▶ [Task objective]: Copy the listing verbatim, excluding any images found in it.

▶ [Task material]:

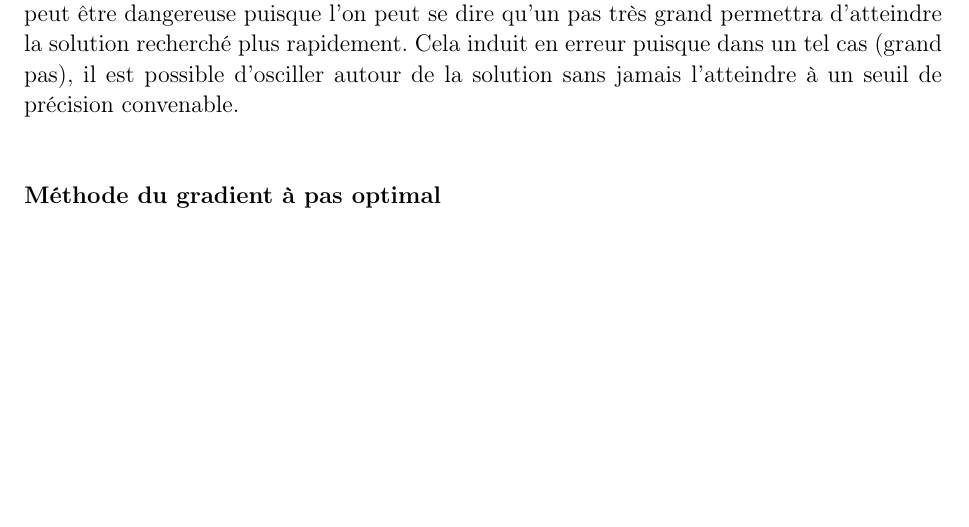
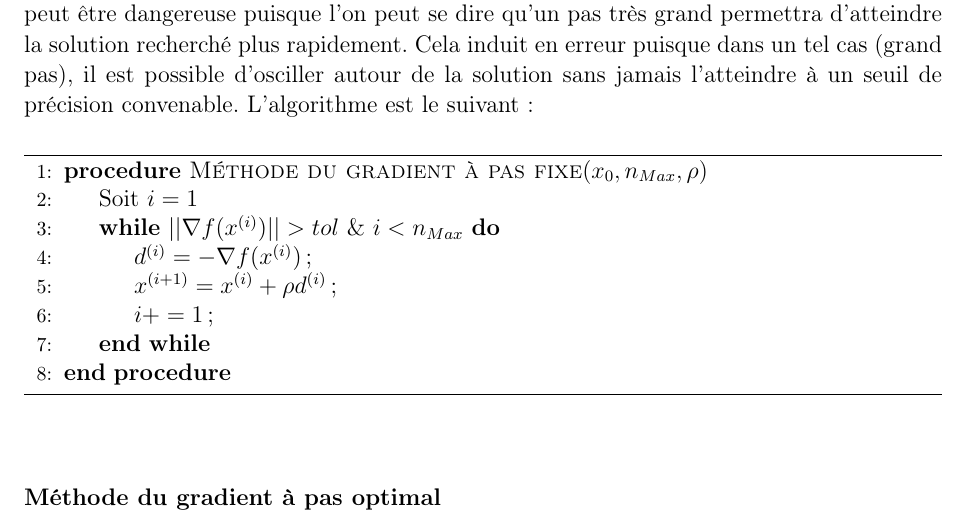
Before and after one commit to MagixInTheAir/MA324, a LaTeX book (rapport/AUDET_CHANDON_DE-CLAVERIE_HUYNH_aero3SA1.tex, which reads rapport/desc.tex): part of page 7 of 22, cut so that both start at the same text, the shorter picture padded with empty space. Compiled offline with pdfLaTeX.

Commit message:
Algo pas fixe

```diff
--- a/rapport/AUDET_CHANDON_DE-CLAVERIE_HUYNH_aero3SA1.tex
+++ b/rapport/AUDET_CHANDON_DE-CLAVERIE_HUYNH_aero3SA1.tex
@@ -11,6 +11,8 @@
 %\usepackage[english]{babel} % If you write in English
 \usepackage{a4wide}
 \usepackage{graphicx}
+\usepackage{algorithm}
+\usepackage{algpseudocode}
 \graphicspath{{images/}}
 \usepackage{subfig}
 \usepackage{tikz}
--- a/rapport/desc.tex
+++ b/rapport/desc.tex
@@ -45,8 +45,20 @@ Les méthodes de gradients sont des méthodes de descentes basées sur la connai
 \subsubsection{Principes}
 L'idée derrière ces méthodes est de trouver $\argmin_x f(x)$ à partir d'un point initial puis d'en choisir une direction et un pas de descente. L'efficacité de l'algorithme sera grandement influencée par le pas de descente. Le choix de ce paramètre donne naissance aux trois méthodes que nous étudions.
 \subsubsection{Méthode du gradient à pas fixe}
-La méthode du gradient à pas fixe est la plus simple à mettre en place. Cependant, elle peut être dangereuse puisque l'on peut se dire qu'un pas très grand permettra d'atteindre la solution recherché plus rapidement. Cela induit en erreur puisque dans un tel cas (grand pas), il est possible d'osciller autour de la solution sans jamais l'atteindre à un seuil de précision convenable.
+La méthode du gradient à pas fixe est la plus simple à mettre en place. Cependant, elle peut être dangereuse puisque l'on peut se dire qu'un pas très grand permettra d'atteindre la solution recherché plus rapidement. Cela induit en erreur puisque dans un tel cas (grand pas), il est possible d'osciller autour de la solution sans jamais l'atteindre à un seuil de précision convenable. L'algorithme est le suivant :
+\begin{algorithm}
 
+	\begin{algorithmic}[1]
+		\Procedure{Méthode du gradient à pas fixe}{$x_0,n_{Max},\rho$}
+		\State Soit $i=1$
+		\While{$||\nabla f(x^{(i)})||>tol\ \& \ i<n_{Max}$}
+		\State $d^{(i)}=-\nabla f(x^{(i)})$;
+		\State $x^{(i+1)}=x^{(i)}+\rho d^{(i)}$;
+		\State $i+=1$;
+		\EndWhile
+		\EndProcedure
+	\end{algorithmic}
+\end{algorithm}
 \subsubsection{Méthode du gradient à pas optimal}
 \subsubsection{Méthode du gradient conjugué}
 %%%%%%%%%%%%%%%%%%%%%%%%%%%%%%%%%%%%%%%%%%%%%%%%%%%%%%%%%%%%
```
Also changed, not shown: rapport/AUDET_CHANDON_DE-CLAVERIE_HUYNH_aero3SA1.pdf.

▶ [Reply]:
Before and after one commit to MagixInTheAir/MA324, a LaTeX book (rapport/AUDET_CHANDON_DE-CLAVERIE_HUYNH_aero3SA1.tex, which reads rapport/desc.tex): part of page 7 of 22, cut so that both start at the same text, the shorter picture padded with empty space. Compiled offline with pdfLaTeX.

Commit message:
Algo pas fixe

```diff
--- a/rapport/AUDET_CHANDON_DE-CLAVERIE_HUYNH_aero3SA1.tex
+++ b/rapport/AUDET_CHANDON_DE-CLAVERIE_HUYNH_aero3SA1.tex
@@ -11,6 +11,8 @@
 %\usepackage[english]{babel} % If you write in English
 \usepackage{a4wide}
 \usepackage{graphicx}
+\usepackage{algorithm}
+\usepackage{algpseudocode}
 \graphicspath{{images/}}
 \usepackage{subfig}
 \usepackage{tikz}
--- a/rapport/desc.tex
+++ b/rapport/desc.tex
@@ -45,8 +45,20 @@ Les méthodes de gradients sont des méthodes de descentes basées sur la connai
 \subsubsection{Principes}
 L'idée derrière ces méthodes est de trouver $\argmin_x f(x)$ à partir d'un point initial puis d'en choisir une direction et un pas de descente. L'efficacité de l'algorithme sera grandement influencée par le pas de descente. Le choix de ce paramètre donne naissance aux trois méthodes que nous étudions.
 \subsubsection{Méthode du gradient à pas fixe}
-La méthode du gradient à pas fixe est la plus simple à mettre en place. Cependant, elle peut être dangereuse puisque l'on peut se dire qu'un pas très grand permettra d'atteindre la solution recherché plus rapidement. Cela induit en erreur puisque dans un tel cas (grand pas), il est possible d'osciller autour de la solution sans jamais l'atteindre à un seuil de précision convenable.
+La méthode du gradient à pas fixe est la plus simple à mettre en place. Cependant, elle peut être dangereuse puisque l'on peut se dire qu'un pas très grand permettra d'atteindre la solution recherché plus rapidement. Cela induit en erreur puisque dans un tel cas (grand pas), il est possible d'osciller autour de la solution sans jamais l'atteindre à un seuil de précision convenable. L'algorithme est le suivant :
+\begin{algorithm}
 
+	\begin{algorithmic}[1]
+		\Procedure{Méthode du gradient à pas fixe}{$x_0,n_{Max},\rho$}
+		\State Soit $i=1$
+		\While{$||\nabla f(x^{(i)})||>tol\ \& \ i<n_{Max}$}
+		\State $d^{(i)}=-\nabla f(x^{(i)})$;
+		\State $x^{(i+1)}=x^{(i)}+\rho d^{(i)}$;
+		\State $i+=1$;
+		\EndWhile
+		\EndProcedure
+	\end{algorithmic}
+\end{algorithm}
 \subsubsection{Méthode du gradient à pas optimal}
 \subsubsection{Méthode du gradient conjugué}
 %%%%%%%%%%%%%%%%%%%%%%%%%%%%%%%%%%%%%%%%%%%%%%%%%%%%%%%%%%%%
```
Also changed, not shown: rapport/AUDET_CHANDON_DE-CLAVERIE_HUYNH_aero3SA1.pdf.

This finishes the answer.